Two-Stage Exchange Knee Arthroplasty: Static Spacers
Antibiotic spacers are an important tool in the management of periprosthetic joint infection. The concept of spacers has evolved from a static block in which the knee is immobilized in full extension to more conforming articulating surfaces that allow more knee motion, in an attempt to improve patients’ quality of life before and after reimplantation. Static spacers are still indicated in knees with significant bone and soft tissue compromise to avoid complications related to mobility in the absence of the proper amount of constraint. Increasing the amount of antibiotics added to the cement results in a higher and longer elution but could lead to potential systemic toxicity. It also reduces the mechanical strength of cement which becomes a concern if mobility and weight bearing are to be permitted. The ideal dose of antibiotics to be mixed with cement remains unclear. Large doses have been demonstrated to be clinically safe, but have not shown to be cost-effective in providing better infection control.

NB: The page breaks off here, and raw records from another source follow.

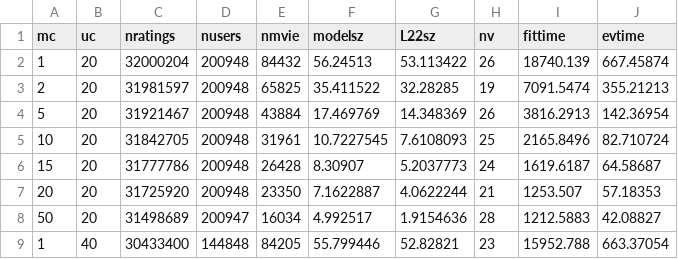
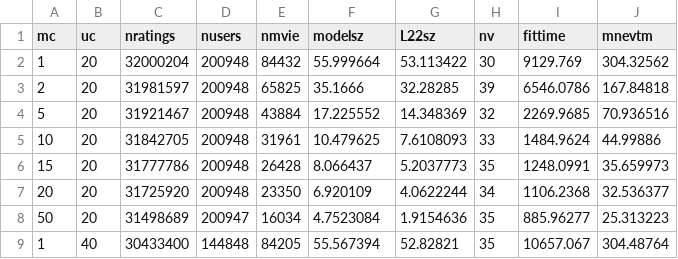
Before and after one commit to JuliaMixedModels/Manuscripts, a CSV file: blockedcholesky/data/sizespeed.csv, drawn as a sheet; only a part is shown; the diff covers the shown part only.

```diff
--- a/blockedcholesky/data/sizespeed.csv
+++ b/blockedcholesky/data/sizespeed.csv
@@ -1,9 +1,9 @@
-mc,uc,nratings,nusers,nmvie,modelsz,L22sz,nv,fittime,evtime
-1,20,32000204,200948,84432,56.24513,53.113422,26,18740.139,667.45874
-2,20,31981597,200948,65825,35.411522,32.28285,19,7091.5474,355.21213
-5,20,31921467,200948,43884,17.469769,14.348369,26,3816.2913,142.36954
-10,20,31842705,200948,31961,10.7227545,7.6108093,25,2165.8496,82.710724
-15,20,31777786,200948,26428,8.30907,5.2037773,24,1619.6187,64.58687
-20,20,31725920,200948,23350,7.1622887,4.0622244,21,1253.507,57.18353
-50,20,31498689,200947,16034,4.992517,1.9154636,28,1212.5883,42.08827
-1,40,30433400,144848,84205,55.799446,52.82821,23,15952.788,663.37054
+mc,uc,nratings,nusers,nmvie,modelsz,L22sz,nv,fittime,mnevtm
+1,20,32000204,200948,84432,55.999664,53.113422,30,9129.769,304.32562
+2,20,31981597,200948,65825,35.1666,32.28285,39,6546.0786,167.84818
+5,20,31921467,200948,43884,17.225552,14.348369,32,2269.9685,70.936516
+10,20,31842705,200948,31961,10.479625,7.6108093,33,1484.9624,44.99886
+15,20,31777786,200948,26428,8.066437,5.2037773,35,1248.0991,35.659973
+20,20,31725920,200948,23350,6.920109,4.0622244,34,1106.2368,32.536377
+50,20,31498689,200947,16034,4.7523084,1.9154636,35,885.96277,25.313223
+1,40,30433400,144848,84205,55.567394,52.82821,35,10657.067,304.48764
```
Also changed, not shown: 52 edited cells elsewhere in this file, 5 other files.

KeywordsPorosity Migration Toxicity Creatinine Mold
- 13.Greene N, Holtom PD, Warren CA, et al. In vitro elution of tobramycin and vancomycin polymethylmethacrylate beads and spacers from Simplex and Palacos. Am J Orthop (Belle Mead NJ). 1998;27:201–5.Google Scholar
- 14.Chang Y, Chen WC, Hsieh PH, et al. In vitro activities of daptomycin-, vancomycin-, and teicoplanin-loaded polymethylmethacrylate against methicillin-susceptible, methicillin-resistant, and vancomycin-intermediate strains of Staphylococcus aureus. Antimicrob Agents Chemother. 2011;55:5480–4.PubMedCrossRefGoogle Scholar
- 27.Hsieh PH, Chang YH, Chen SH, et al. High concentration and bioactivity of vancomycin and aztreonam eluted from Simplex cement spacers in two-stage revision of infected hip implants: a study of 46 patients at an average follow-up of 107 days. J Orthop Res. 2006;24:1615–21.PubMedCrossRefGoogle Scholar